Durbin says Illinois government is taking advantage of the dedication of human service providers.

“What they’re doing is they’re banking on — in the most cynical way — they’re banking on the fact that we give a damn, and we won’t turn our backs on these clients, we won’t shove them out into the streets, that we won’t lay off our employees until it’s impossible for us to do anything else,” Durbin says.

She says the failure to pass a budget has already led to irreparable harm — programs closing, staff laid off, and credit lines exhausted.

Attorney General Lisa Madigan's office is opposing the move. Assistant Attorney General Joshua Ratz argued in court that if there is any irreparable harm in this case, the harm is to separation of powers in state government, because courts would be exercising the appropriation power of the legislature.

“The people are the answer to this budget stalemate," Ratz said.

The case is before St. Clair County Circuit Judge Robert LeChien — the same judge whose order has kept state employees getting paid during the budget stalemate.

LeChien did not issue a ruling. He says he wants to hear how the Appellate Court decides a similar case.

That decision is expected this morning.

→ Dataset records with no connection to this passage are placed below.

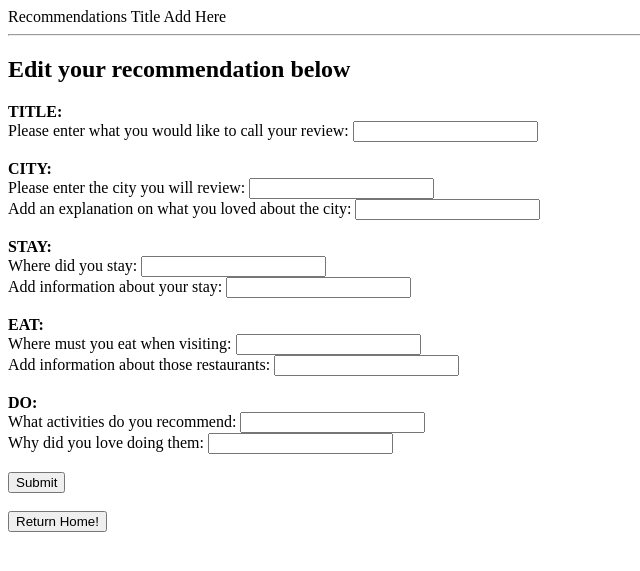
After one commit to EmilySerota/Trip_Rec_Project, a Flask app: page /recommendations/1/edit in a window 1280 px wide. The commit adds this page. Shown: the top 571 px of the page, without its empty margins (0-640 px from the left). Run offline with Flask 2, Linux system fonts and the light colour scheme; data that the repository does not hold is empty.

Commit message:
working routes

```diff
--- a/server.py
+++ b/server.py
@@ -96,7 +96,7 @@ def city_name_search():
     #pull in object info for that specific city - purpose: to get city id
     city_obj = City.query.filter_by(city_name=city_name).first()
 
-    #will need to add soemthing in case noone has reviewed the city
+    #will need to add logic in case noone has reviewed the city
     #if city_obj == None:
 
     #get the user rec object for all cities of that name
@@ -131,7 +131,7 @@ def add_rec_to_db():
     city_info = request.form.get('city_info')
 
 
-    #create the city obj if it doesn't exist other wise get the city_id ror recs instantiation.
+    #create the city obj if it doesn't exist other wise get the city_id for recs instantiation.
     city_obj = City.query.filter_by(city_name=city_name).first()
 
     if city_obj == None:
@@ -153,10 +153,80 @@ def add_rec_to_db():
     db.session.commit()
 
     flash("Awesome! You've created a recommendation")
-    return redirect('/')
-    #return redirect(f'/recommendations/{recommendations.rec_id}')
+    return redirect(f'/recommendations/{recommendation.rec_id}')
 
 
+
+@app.route('/view_recommendation/<int:rec_id>')
+def view_rec(rec_id):
+    """show an individual recommendation"""
+
+    recommendation = Recommendation.query.get(rec_id)
+    return render_template('recommendation_view.html', recommendation=recommendation)
+
+
+@app.route('/recommendations/edit')
+def edit_page():
+    """return list of a user's recommendations - can select edit from this page"""
+
+    #get username & user id info
+    username = session['username']
+    user_obj = User.query.filter_by(username=username).first()
+    user_id = user_obj.user_id
+
+    #get a list of recommendations that the user_id has created
+    user_recs = Recommendation.query.filter_by(user_id=user_id).all()
+
+    return render_template('users_recs.html', user_recs=user_recs, username=username)
+
+
+
+@app.route('/recommendations/<int:rec_id>/edit')
+def edit_rec(rec_id):
+    """renders recommendation so the user can make edits"""
+
+    recommendation = Recommendation.query.get(rec_id)
+    return render_template('recommendation_edit.html', recommendation=recommendation)
+
+
+
+@app.route('/recommendations/<int:rec_id>', methods=['POST'])
+def update_recommendation(rec_id):
+    """updates the new information in the database and returns the view page"""
+
+    recommendation = Recommendation.query.get(rec_id)
+
+    new_rec_name = request.form.get('rec_name')
+    new_stay_name= request.form.get('stay_name')
+    new_stay_info = request.form.get('stay_info')
+    new_eat_name = request.form.get('eat_name')
+    new_eat_info = request.form.get('eat_info')
+    new_do_name= request.form.get('do_name')
+    new_do_info = request.form.get('do_info')
+
+    #dont have to get user id or city id since that won't change
+
+    #check to see if each block of info has changed, and if it has update the information
+    if recommendation.rec_name != new_rec_name:
+        recommendation.rec_name = new_rec_name
+    if recommendation.stay_name != new_stay_name:
+        recommendation.stay_name = new_stay_name
+    if recommendation.stay_info != new_stay_info:
+        recommendation.stay_info = new_stay_info
+    if recommendation.eat_name != new_eat_name:
+        recommendation.eat_name = new_eat_name
+    if recommendation.eat_info != new_eat_info:
+        recommendation.eat_info = new_eat_info
+    if recommendation.do_name != new_do_name:
+        recommendation.do_name = new_do_name
+    if recommendation.do_info != new_do_info:
+        recommendation.do_info = new_do_info
+
+    #add and save updated information within database
+    db.session.add(recommendation)
+    db.session.commit()
+
+    return redirect(f'/recommendations/{rec_id}')
 
 ##############################################################
 
--- /dev/null
+++ b/templates/recommendation_edit.html
@@ -0,0 +1,33 @@
+{% extends 'base.html' %}
+{% block content %}
+<h2>Edit your recommendation below</h2>
+
+<form action='' method="POST">
+
+    <b>TITLE:</b><br>
+    Please enter what you would like to call your review: <input type='text' name=rec_name><br><br>
+
+    <b>CITY:</b><br>
+    Please enter the city you will review: <input type='text' name=city_name><br>
+    Add an explanation on what you loved about the city: <input type='text' name=city_info><br><br>
+
+    <b>STAY:</b><br>
+    Where did you stay: <input type='text' name=stay_name><br>
+    Add information about your stay: <input type='text' name=stay_info><br><br>
+
+    <b>EAT:</b><br>
+    Where must you eat when visiting: <input type='text' name=eat_name><br>
+    Add information about those restaurants: <input type='text' name=eat_info><br><br>
+
+    <b>DO:</b><br>
+    What activities do you recommend: <input type='text' name=do_name><br>
+    Why did you love doing them: <input type='text' name=do_info><br><br>
+
+<input type='submit'>
+</form>
+<br>
+<form action='/'>
+    <input type="submit" value="Return Home!" />
+</form>
+
+{% endblock %}
```
Also changed, not shown: templates/homepage.html (+6 -5 lines), templates/recommendation_view.html (added, +14 -0 lines), templates/users_recs.html (added, +21 -0 lines).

Brian Mackey formerly reported on state government and politics for NPR Illinois and a dozen other public radio stations across the state. Before that, he was A&E editor at The State Journal-Register and Statehouse bureau chief for the Chicago Daily Law Bulletin.